Giclees, prints and other copies - a giclee or other copy of an artist's work is perfectly acceptable and can have significant value. 'Giclee' is the standard term today, but the overall concept also applies to lithographs, serigraphs, prints, or other authorized copies of an artists work. For a copy of an original to have value, it must first have been authorized by the artist or the artist's foundation. There should be information readily available with respect to which edition the copy was from, what number copy it was out of a total number of copies, and a signature. The signature can be 'in the plate' as was common with lithographs - the value of the litho can be greatly improved if the actual artists signature accompanies an in-plate signature. Many times an artist will produce a giclee version of one of their originals and enhance it by adding touches of paint here and there on the canvas - personalizing it and making it unique. This is quite acceptable - and again, high quality and authorized reproductions of an artist's work can be worth many, many thousands of dollars - depending upon how that artist has risen in stature and renown over time, the scarcity of the reproduction, etc. - HOWEVER, the common practice as outlined earlier, of simply reproducing an artist's work - without authorization, signature, a registration and numbering process - is illegal. And the result has no more value than that of a poster decorating a college dorm room.
"Giclée (pronounced /ʒiːˈkleɪ/ "zhee-clay" or /dʒiːˈkleɪ, from French [ʒiˈkle]) is an invented name (i.e. a neologism) for the process of making fine art prints from a digital source using ink-jet printing. The word "giclée" is derived from the French language word "le gicleur" meaning "nozzle", or more specifically "gicler" meaning "to squirt, spurt, or spray". It was coined in 1991 by Jack Duganne, a printmaker working in the field, to represent any inkjet-based digital print used as fine art. The intent of that name was to distinguish commonly known industrial "Iris proofs" from the type of fine art prints artists were producing on those same types of printers. The name was originally applied to fine art prints created on Iris printers in a process invented in the early 1990s but has since come to mean any high quality ink-jet print and is often used in galleries and print shops to denote such prints." Wikipedia
Colors - many of the old masters had to create their own paints - grinding up minerals and mixing them to get the perfect color. Some colors were only prevalent at certain times - so it's important, for example, to know the 'aqua phase' of the 1970s. An old print will quickly lose its' red color - they fade from the work. An oil painting is not going to lose its red the way a print will.
Brush strokes - you wouldn't even consider this important, however, in the case detailed above - department stores sold very high quality prints of significant pieces of art - and added the illusion of brushstrokes with a hand painted coat of varnish which travelled in the same direction as the paint would have been applied originally! You would again need to use magnification and a careful study to see this deception - but it was prevalent, and I was once fooled by it. With some painters, brushstrokes are hardly visible - so this can be a challenge. Utrillo, for example, used melted down crayons in some of his work - detecting a brushstroke is going to be difficult - but Utrillo is also one of the most copied / counterfeited artists after Picasso.

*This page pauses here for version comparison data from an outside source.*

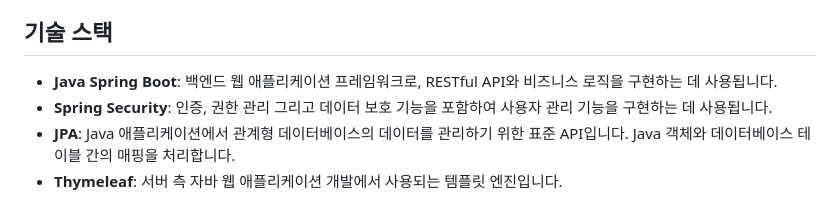
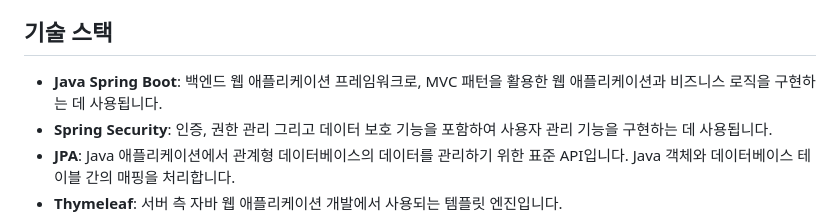
Before and after one commit to ljy21123/deu-capstone, a Markdown page: README.md, the part around the change. Rendered like a GitHub page.

```diff
--- a/README.md
+++ b/README.md
@@ -17,7 +17,7 @@ NewsSummarizer는 다양한 뉴스 사이트에서 뉴스를 크롤링하고,
 konlpy와 wordcloud를 사용하여 주요 명사를 추출하고 시각화하여 현재 주요 트랜드를 분석하였습니다.
 
 ## 기술 스택
-- **Java Spring Boot**: 백엔드 웹 애플리케이션 프레임워크로, RESTful API와 비즈니스 로직을 구현하는 데 사용됩니다.
+- **Java Spring Boot**: 백엔드 웹 애플리케이션 프레임워크로, MVC 패턴을 활용한 웹 애플리케이션과 비즈니스 로직을 구현하는 데 사용됩니다.
 - **Spring Security**: 인증, 권한 관리 그리고 데이터 보호 기능을 포함하여 사용자 관리 기능을 구현하는 데 사용됩니다.
 - **JPA**: Java 애플리케이션에서 관계형 데이터베이스의 데이터를 관리하기 위한 표준 API입니다. Java 객체와 데이터베이스 테이블 간의 매핑을 처리합니다.
 - **Thymeleaf**: 서버 측 자바 웹 애플리케이션 개발에서 사용되는 템플릿 엔진입니다.
```
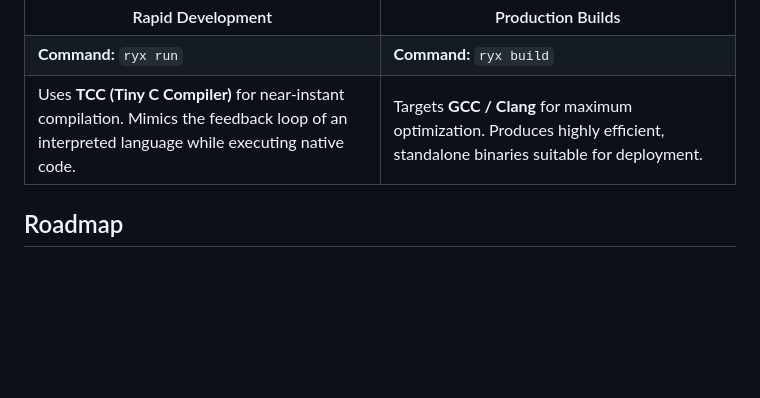
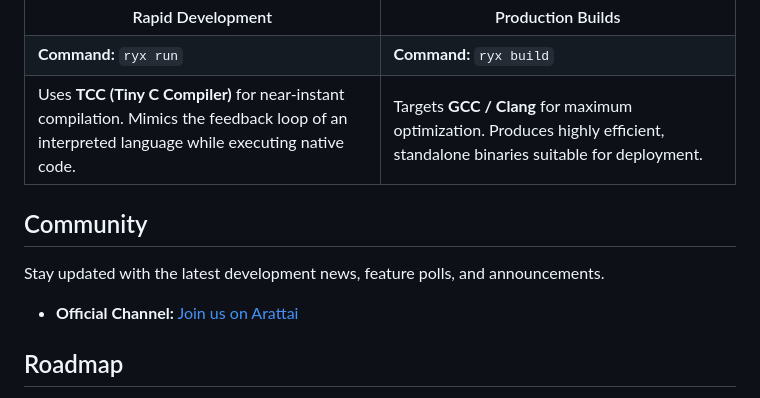
Before and after one commit to razen-core/ryx, a Markdown page: README.md, the part around the change printed below. Rendered like a GitHub page; blank space fills up the shorter version.

```diff
--- a/README.md
+++ b/README.md
@@ -47,6 +48,12 @@ Ryx distinguishes between development speed and execution speed by automatically
   </tr>
 </table>
 
+## Community
+
+Stay updated with the latest development news, feature polls, and announcements.
+
+- **Official Channel:** [Join us on Arattai](https://aratt.ai/@ryx)
+
 ## Roadmap
 
 We have a structured plan to bring Ryx from Alpha to a production-ready state. Please refer to our official roadmap documentation for detailed milestones and active development phases.
```
Also changed, not shown: other parts of README.md (+1 -0 lines).
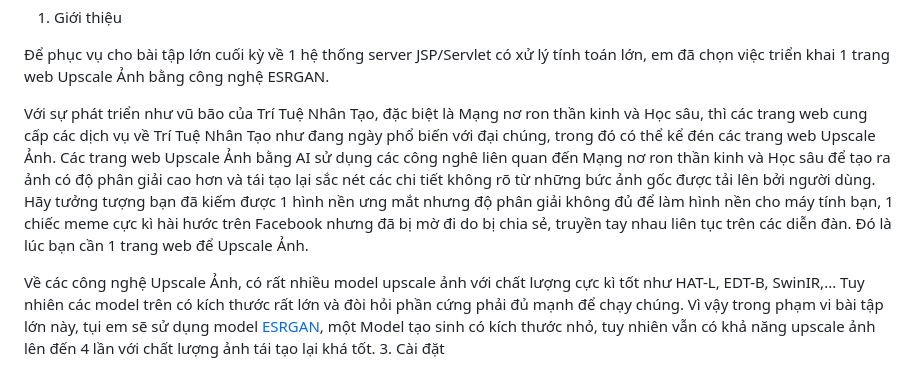
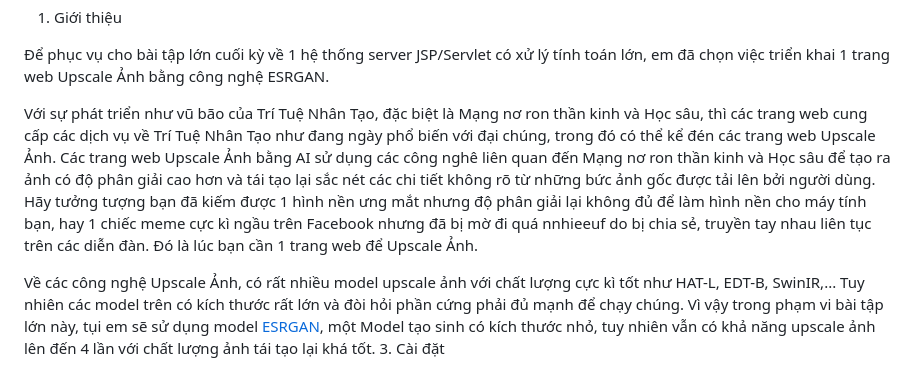
Before and after one commit to HoaAnDuong/Image_Upscaler_Web, a Markdown page: README.md, the part around the change. GitHub-like rendering.

```diff
--- a/README.md
+++ b/README.md
@@ -2,7 +2,7 @@
 
 Để phục vụ cho bài tập lớn cuối kỳ về 1 hệ thống server JSP/Servlet có xử lý tính toán lớn, em đã chọn việc triển khai 1 trang web Upscale Ảnh bằng công nghệ ESRGAN.
 
-Với sự phát triển như vũ bão của Trí Tuệ Nhân Tạo, đặc biệt là Mạng nơ ron thần kinh và Học sâu, thì các trang web cung cấp các dịch vụ về Trí Tuệ Nhân Tạo như đang ngày phổ biến với đại chúng, trong đó có thể kể đén các trang web Upscale Ảnh. Các trang web Upscale Ảnh bằng AI sử dụng các công nghê liên quan đến Mạng nơ ron thần kinh và Học sâu để tạo ra ảnh có độ phân giải cao hơn và tái tạo lại sắc nét các chi tiết không rõ từ những bức ảnh gốc được tải lên bởi người dùng. Hãy tưởng tượng bạn đã kiếm được 1 hình nền ưng mắt nhưng độ phân giải không đủ để làm hình nền cho máy tính bạn, 1 chiếc meme cực kì hài hước trên Facebook nhưng đã bị mờ đi do bị chia sẻ, truyền tay nhau liên tục trên các diễn đàn. Đó là lúc bạn cần 1 trang web để Upscale Ảnh.
+Với sự phát triển như vũ bão của Trí Tuệ Nhân Tạo, đặc biệt là Mạng nơ ron thần kinh và Học sâu, thì các trang web cung cấp các dịch vụ về Trí Tuệ Nhân Tạo như đang ngày phổ biến với đại chúng, trong đó có thể kể đén các trang web Upscale Ảnh. Các trang web Upscale Ảnh bằng AI sử dụng các công nghê liên quan đến Mạng nơ ron thần kinh và Học sâu để tạo ra ảnh có độ phân giải cao hơn và tái tạo lại sắc nét các chi tiết không rõ từ những bức ảnh gốc được tải lên bởi người dùng. Hãy tưởng tượng bạn đã kiếm được 1 hình nền ưng mắt nhưng độ phân giải lại không đủ để làm hình nền cho máy tính bạn, hay 1 chiếc meme cực kì ngầu trên Facebook nhưng đã bị mờ đi quá nnhieeuf do bị chia sẻ, truyền tay nhau liên tục trên các diễn đàn. Đó là lúc bạn cần 1 trang web để Upscale Ảnh.
 
 Về các công nghệ Upscale Ảnh, có rất nhiều model upscale ảnh với chất lượng cực kì tốt như HAT-L, EDT-B, SwinIR,... Tuy nhiên các model trên có kích thước rất lớn và đòi hỏi phần cứng phải đủ mạnh để chạy chúng. Vì vậy trong phạm vi bài tập lớn này, tụi em sẽ sử dụng model [ESRGAN](https://github.com/xinntao/ESRGAN), một Model tạo sinh có kích thước nhỏ, tuy nhiên vẫn có khả năng upscale ảnh lên đến 4 lần với chất lượng ảnh tái tạo lại khá tốt.
 3.	Cài đặt
```
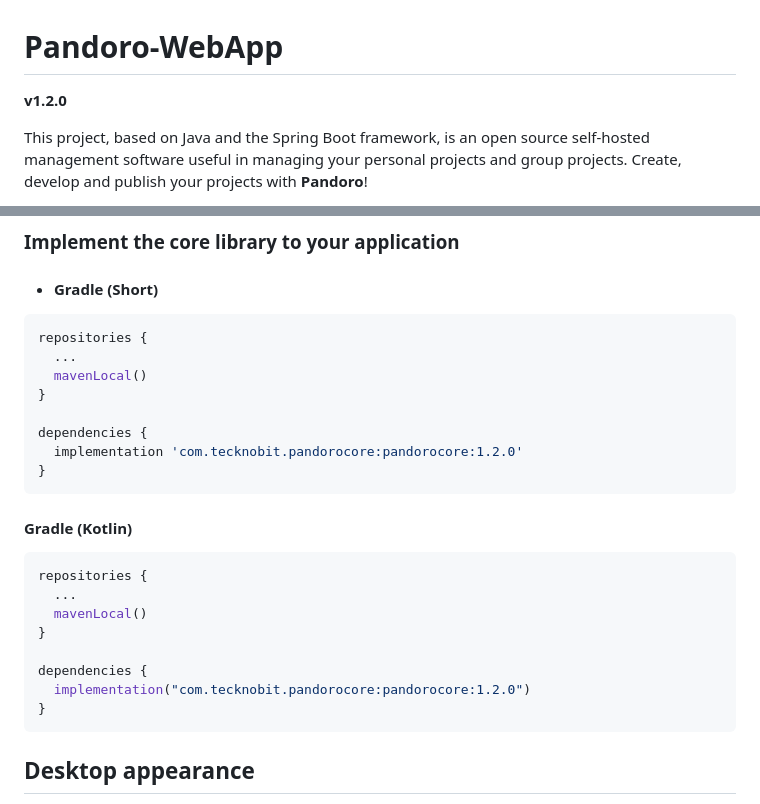
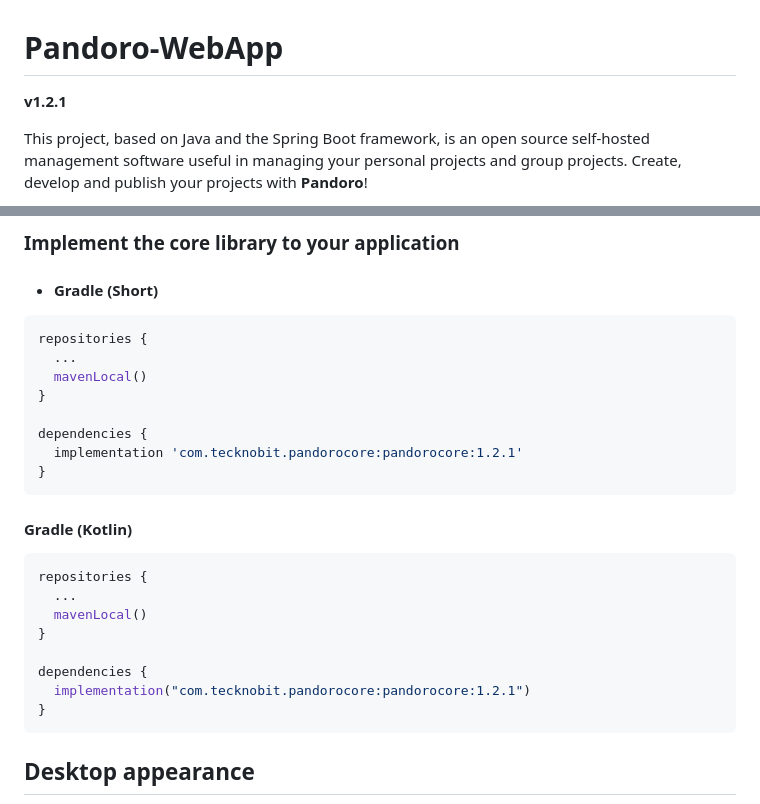
Before and after one commit to N7ghtm4r3/Pandoro-WebApp, a Markdown page: README.md, 2 parts joined by grey strips. GitHub-like rendering.

````diff
--- a/README.md
+++ b/README.md
@@ -1,6 +1,6 @@
 # Pandoro-WebApp
 
-**v1.2.0**
+**v1.2.1**
 
 This project, based on Java and the Spring Boot framework, is an open source self-hosted management software useful in managing your personal projects and group projects.
 Create, develop and publish your projects with **Pandoro**!
@@ -64,7 +64,7 @@ repositories {
 }
 
 dependencies {
-  implementation 'com.tecknobit.pandorocore:pandorocore:1.2.0'
+  implementation 'com.tecknobit.pandorocore:pandorocore:1.2.1'
 }
 ```
 
@@ -77,7 +77,7 @@ repositories {
 }
 
 dependencies {
-  implementation("com.tecknobit.pandorocore:pandorocore:1.2.0")
+  implementation("com.tecknobit.pandorocore:pandorocore:1.2.1")
 }
 ```
 
````
Also changed, not shown: other parts of README.md (+2 -2 lines).
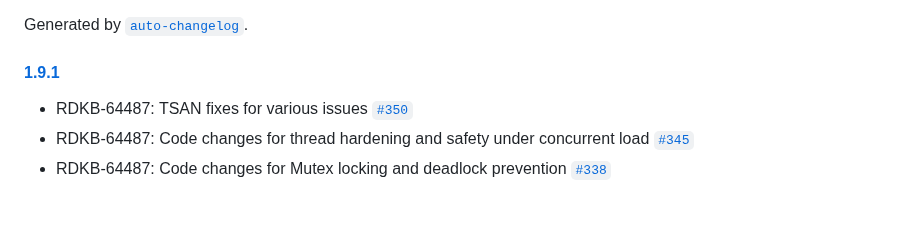
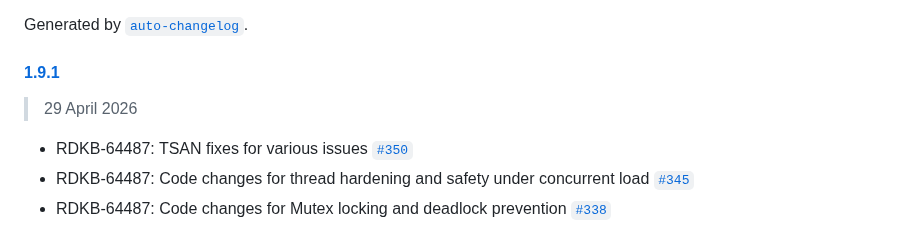
Before and after one commit to rdkcentral/telemetry, a Markdown page: CHANGELOG.md, the part around the change. GitHub-like rendering; blank space fills up the shorter version.

Commit message:
Changelog updates for 1.9.1 release

```diff
--- a/CHANGELOG.md
+++ b/CHANGELOG.md
@@ -5,6 +5,8 @@ All notable changes to this project will be documented in this file. Dates are d
 Generated by [`auto-changelog`](https://github.com/CookPete/auto-changelog).
 
 #### [1.9.1](https://github.com/rdkcentral/telemetry/compare/1.9.0...1.9.1)
+
+> 29 April 2026
 
 - RDKB-64487: TSAN fixes for various issues [`#350`](https://github.com/rdkcentral/telemetry/pull/350)
 - RDKB-64487: Code changes for thread hardening and safety under concurrent load [`#345`](https://github.com/rdkcentral/telemetry/pull/345)
```
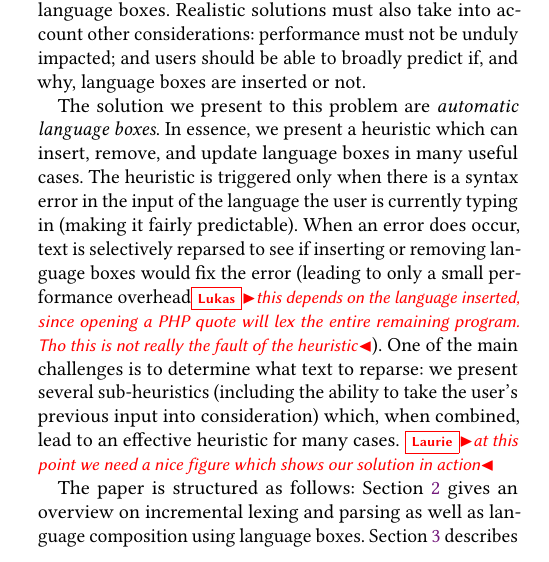
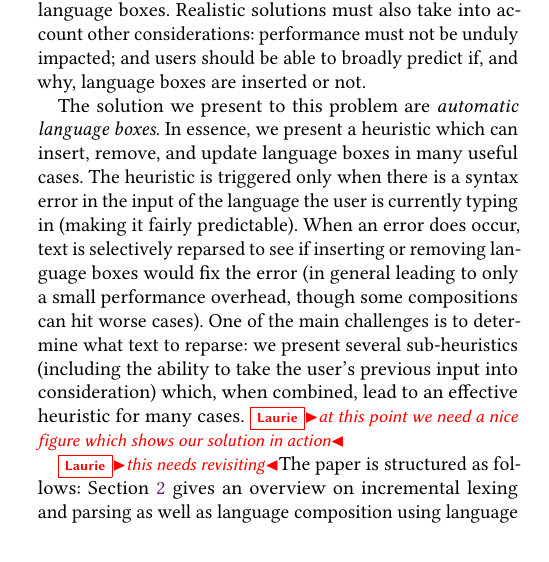
Before and after one commit to softdevteam/auto_lbox_paper, a LaTeX paper (auto_lbox.tex): part of one column of page 1 of 14, cut so that both start at the same text. Compiled offline with pdfLaTeX.

Commit message:
A further pass over the introduction.

```diff
--- a/auto_lbox.tex
+++ b/auto_lbox.tex
@@ -221,15 +222,14 @@ boxes in many useful cases. The heuristic is triggered only when there is a
 syntax error in the input of the language the user is currently typing in
 (making it fairly predictable). When an error does occur, text is selectively
 reparsed to see if inserting or removing language boxes would fix the error
-(leading to only a small performance overhead\lukas{this depends on the language
-inserted, since opening a PHP quote will lex the entire remaining program. Tho
-this is not really the fault of the heuristic}). One of the main challenges is
+(in general leading to only a small performance overhead, though some
+compositions can hit worse cases). One of the main challenges is
 to determine what text to reparse: we present several sub-heuristics (including
 the ability to take the user's previous input into consideration) which, when
 combined, lead to an effective heuristic for many cases. \laurie{at this point
 we need a nice figure which shows our solution in action}
 
-The paper is structured as follows: Section \ref{sec_background} gives an
+\laurie{this needs revisiting}The paper is structured as follows: Section \ref{sec_background} gives an
 overview on incremental lexing and parsing as well as language composition
 using language boxes. Section \ref{sec_finding_lbox_candidates}
 describes how we can use parsing errors to find automatic language boxes, how
```
Also changed, not shown: auto_lbox.tex (3 more changed lines).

Research - online, at the library, buy books, pick up the phone. If it has provenance, you should be able to run it down. If it was ever listed or exhibited, then it should appear in print somewhere. Do your homework